Tuesday, 18 September 2012

Photography with the White Knight

That's what I call my bike.

I just tried my first hands with the so-called "photography", which I have never really understood. Why people go crazy after some photographers? Except for some typical Discovery, Nat-Geo pics they all are the same! They pitch for their brilliant sense of "seeing" things which looks so obvious to me :) No offence, I just couldn't understand. So I said, okay, let's give it a shot, a power shot.

As a wannabe newbie, I'd say it's broadly of two types - static and dynamic. If you insert the device categorization then ramify each category with an analog and a digital. That's it. Capturing millionth of a second moment frame-by-frame through burst mode would go under dynamic. Rest Static. Obviously, I had the latter in mind.

Now, I don't have a DSLR or even a digicam. Also I don't plan to buy one in next two years, at least not untill I really need it. The 5 MP camera of my Samsung Nexus S seems good enough.
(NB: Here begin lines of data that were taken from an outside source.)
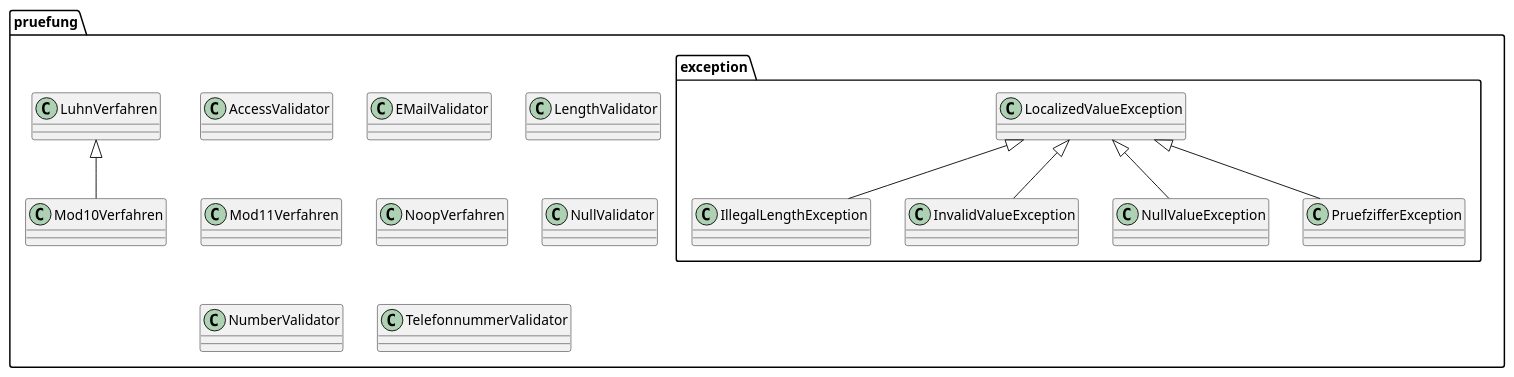
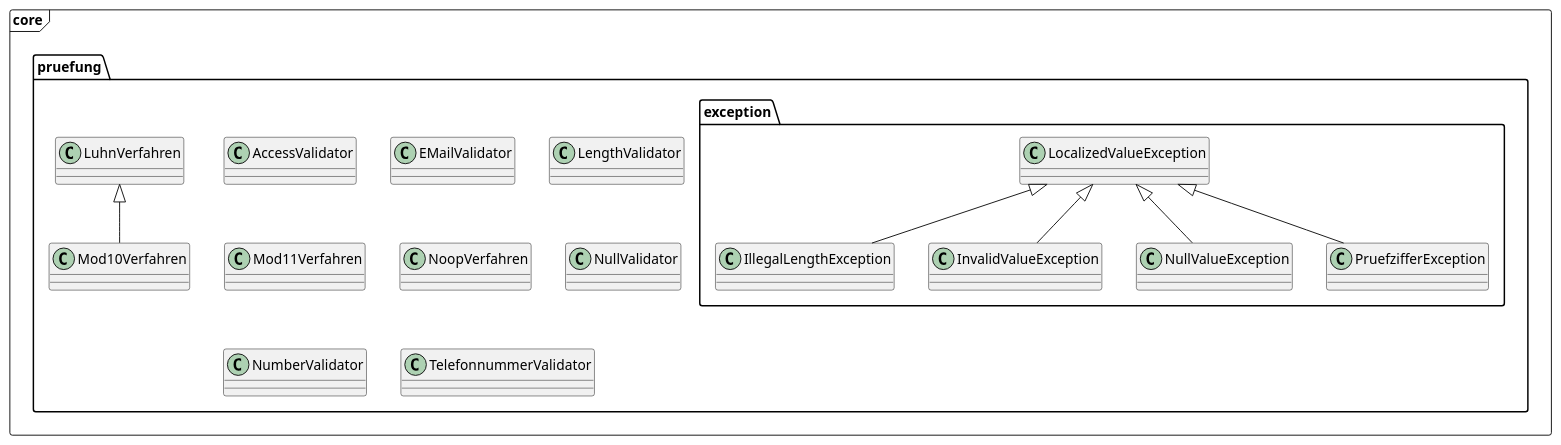
Before and after one commit to oboehm/jfachwert: the diagram in src/main/asciidoc/images/package-pruefung.puml, drawn with PlantUML. The commit also changed 6 other files, not shown here.

```diff
--- a/src/main/asciidoc/images/package-pruefung.puml
+++ b/src/main/asciidoc/images/package-pruefung.puml
@@ -1,33 +1,37 @@
 @startuml
 
-package "pruefung" {
+frame "core" {
 
-    class AccessValidator
-    class EMailValidator
-    class LengthValidator
-    class Mod11Verfahren
-    class Mod10Verfahren
-    class LuhnVerfahren
-    class NoopVerfahren
-    class NullValidator
-    class NumberValidator
-    class TelefonnummerValidator
+    package "pruefung" {
 
-    package "exception" {
-        class IllegalLengthException
-        class InvalidValueException
-        class LocalizedValueException
-        class NullValueException
-        class PruefzifferException
+        class AccessValidator
+        class EMailValidator
+        class LengthValidator
+        class Mod11Verfahren
+        class Mod10Verfahren
+        class LuhnVerfahren
+        class NoopVerfahren
+        class NullValidator
+        class NumberValidator
+        class TelefonnummerValidator
+
+        package "exception" {
+            class IllegalLengthException
+            class InvalidValueException
+            class LocalizedValueException
+            class NullValueException
+            class PruefzifferException
+        }
+
     }
 
 }
 
 LuhnVerfahren <|-- Mod10Verfahren
 
 LocalizedValueException <|-- IllegalLengthException
 LocalizedValueException <|-- InvalidValueException
 LocalizedValueException <|-- NullValueException
 LocalizedValueException <|-- PruefzifferException
 
 @enduml
```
Especially after reading some really impressive photo-blogs running through just a mobile camera, I didn't need any more excuse.  So, this birthday I took a break from work, and roamed in the city with the White Knight and here is what I could click.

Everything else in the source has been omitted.